“The more you are detained, the lower your likelihood that you will stick with it,” Lozada said. “Even if you face an uncertain future back home.”
As of May 2018, asylum seekers in Texas waited 897 days in detention centers, according to the Syracuse University clearinghouse. That’s the third highest average wait due to backlog, behind Illinois and Colorado.
When the former Mexican official fleeing the cartels came to the U.S. with his family, they received help from American Gateways, a non-profit group that provides legal and educational help to migrants. Their application for asylum was denied, and he has appealed.
Were the case not pro bono, his legal fees would easily exceed $100,000, according to his attorney.
And having an attorney makes a difference. Some 38 percent of 14,688 Mexican asylum cases lacked legal representation from 2012 to 2017, 97 percent of which were denied. Of those with a lawyer advocating on their behalf, only 83 percent were denied.
The former official said his anxiety grows as a decision on his appeal approaches. “I wake up in in the middle of the night and remember that the possibility (of being denied) draws closer every day,” he said. “I come home and immediately check the mailbox, in hopes that there will be a response from the judge.”
About this story

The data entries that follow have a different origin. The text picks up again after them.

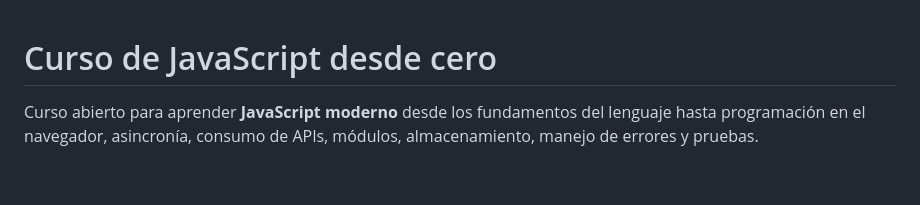
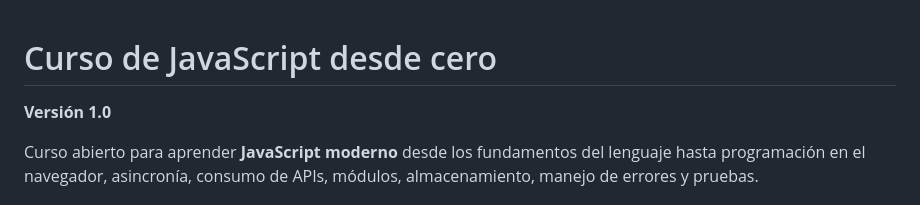
Before and after one commit to lelyliliana/Curso-JavaScript, a Markdown page: README.md, the part around the change. Drawn GitHub-style; blank space fills up the shorter version.

Commit message:
Marcar JavaScript como versión 1.0

```diff
--- a/README.md
+++ b/README.md
@@ -1,4 +1,6 @@
 # Curso de JavaScript desde cero
+
+**Versión 1.0**
 
 Curso abierto para aprender **JavaScript moderno** desde los fundamentos del lenguaje hasta programación en el navegador, asincronía, consumo de APIs, módulos, almacenamiento, manejo de errores y pruebas.
 
```
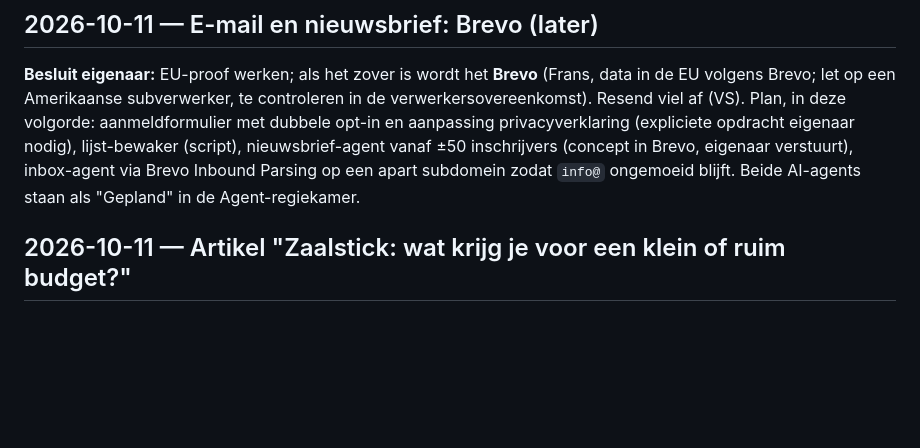
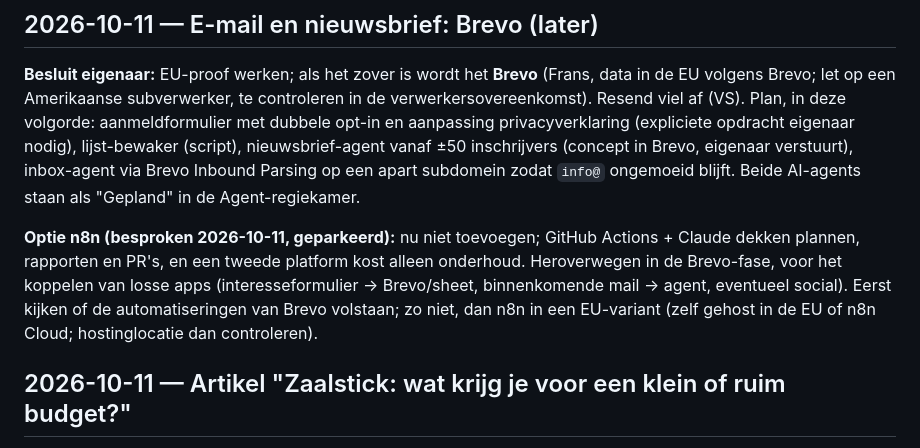
Before and after one commit to buursinkhans/jouwhockeystick, a Markdown page: docs/decision-log.md, the part around the change. Drawn GitHub-style; blank space fills up the shorter version.

Commit message:
Decision log: park n8n as an option for the Brevo phase
Co-Authored-By: Claude Opus 5.5 <noreply@anthropic.com>
Claude-Session: https://claude.ai/code/session_016zZS4kPeM57EPDj44Hneie

```diff
--- a/docs/decision-log.md
+++ b/docs/decision-log.md
@@ -345,6 +345,8 @@ Het kleur- en lettertypeadvies van de skill (paars, Barlow) is niet overgenomen:
 
 **Besluit eigenaar:** EU-proof werken; als het zover is wordt het **Brevo** (Frans, data in de EU volgens Brevo; let op een Amerikaanse subverwerker, te controleren in de verwerkersovereenkomst). Resend viel af (VS). Plan, in deze volgorde: aanmeldformulier met dubbele opt-in en aanpassing privacyverklaring (expliciete opdracht eigenaar nodig), lijst-bewaker (script), nieuwsbrief-agent vanaf ±50 inschrijvers (concept in Brevo, eigenaar verstuurt), inbox-agent via Brevo Inbound Parsing op een apart subdomein zodat `info@` ongemoeid blijft. Beide AI-agents staan als "Gepland" in de Agent-regiekamer.
 
+**Optie n8n (besproken 2026-10-11, geparkeerd):** nu niet toevoegen; GitHub Actions + Claude dekken plannen, rapporten en PR's, en een tweede platform kost alleen onderhoud. Heroverwegen in de Brevo-fase, voor het koppelen van losse apps (interesseformulier → Brevo/sheet, binnenkomende mail → agent, eventueel social). Eerst kijken of de automatiseringen van Brevo volstaan; zo niet, dan n8n in een EU-variant (zelf gehost in de EU of n8n Cloud; hostinglocatie dan controleren).
+
 ## 2026-10-11 — Artikel "Zaalstick: wat krijg je voor een klein of ruim budget?"
 
 **Wat:** `/kennis/zaalstick-budget` (issue #20). Legt per prijsniveau (onder €50, €50–100, vanaf €100) uit wat de catalogus noemt aan carbon, bow-profiel en maten; alle cijfers en lijsten worden uit de catalogus gegenereerd. Botst niet met `/zaalsticks` (spelregels, lengte, selectie) en `/kennis/zaalstick-voor-kinderen` (kinderen); beide zijn gelinkt. Zaalsticks die niet bij bol.com te koop zijn staan erbij vermeld.
```
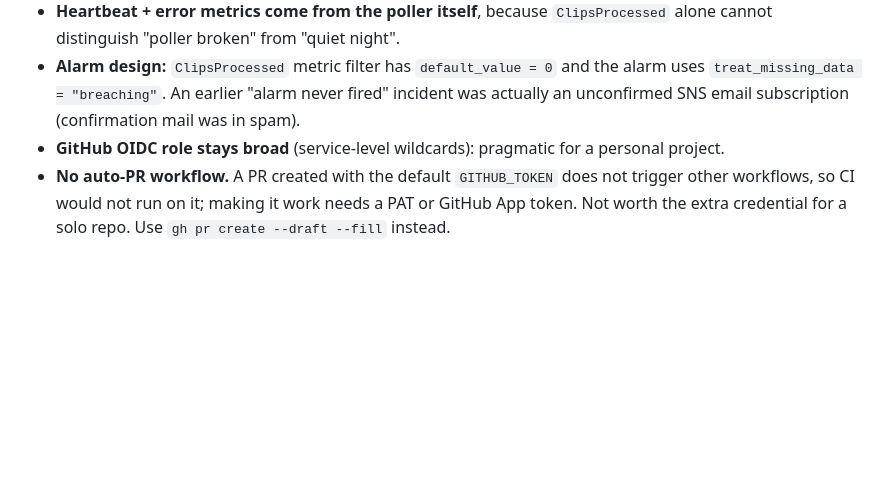
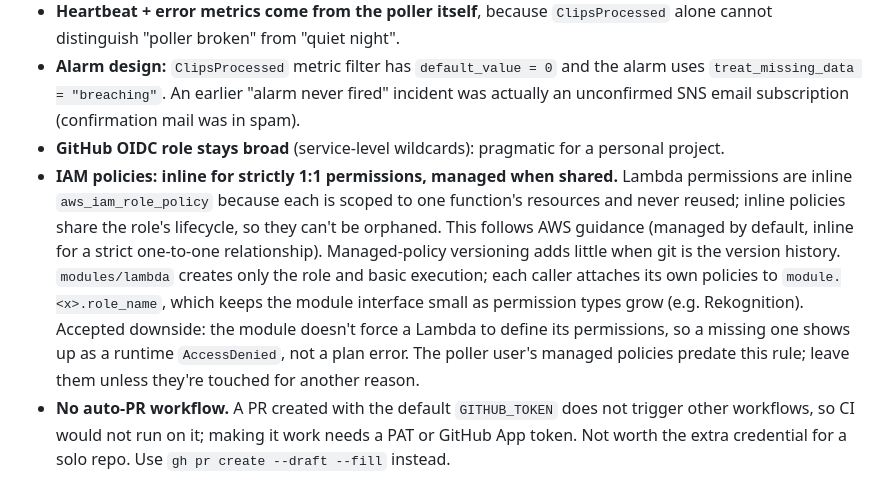
Before and after one commit to TsvetinaIvanova/tapo-camera-backend, a Markdown page: docs/project-notes.md, the part around the change. GitHub-like rendering; blank space fills up the shorter version.

Commit message:
Record IAM inline-vs-managed policy decision
Co-Authored-By: Claude Opus 5.5 <noreply@anthropic.com>

```diff
--- a/docs/project-notes.md
+++ b/docs/project-notes.md
@@ -12,6 +12,7 @@ Imported by CLAUDE.md. Update this file when a decision is made or a backlog ite
 - **Heartbeat + error metrics come from the poller itself**, because `ClipsProcessed` alone cannot distinguish "poller broken" from "quiet night".
 - **Alarm design:** `ClipsProcessed` metric filter has `default_value = 0` and the alarm uses `treat_missing_data = "breaching"`. An earlier "alarm never fired" incident was actually an unconfirmed SNS email subscription (confirmation mail was in spam).
 - **GitHub OIDC role stays broad** (service-level wildcards): pragmatic for a personal project.
+- **IAM policies: inline for strictly 1:1 permissions, managed when shared.** Lambda permissions are inline `aws_iam_role_policy` because each is scoped to one function's resources and never reused; inline policies share the role's lifecycle, so they can't be orphaned. This follows AWS guidance (managed by default, inline for a strict one-to-one relationship). Managed-policy versioning adds little when git is the version history. `modules/lambda` creates only the role and basic execution; each caller attaches its own policies to `module.<x>.role_name`, which keeps the module interface small as permission types grow (e.g. Rekognition). Accepted downside: the module doesn't force a Lambda to define its permissions, so a missing one shows up as a runtime `AccessDenied`, not a plan error. The poller user's managed policies predate this rule; leave them unless they're touched for another reason.
 - **No auto-PR workflow.** A PR created with the default `GITHUB_TOKEN` does not trigger other workflows, so CI would not run on it; making it work needs a PAT or GitHub App token. Not worth the extra credential for a solo repo. Use `gh pr create --draft --fill` instead.
 
 ## Incident log (lessons)
```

This story is the result of a semester-long reporting project with the University of Texas’ National Association of Hispanic Journalists chapter.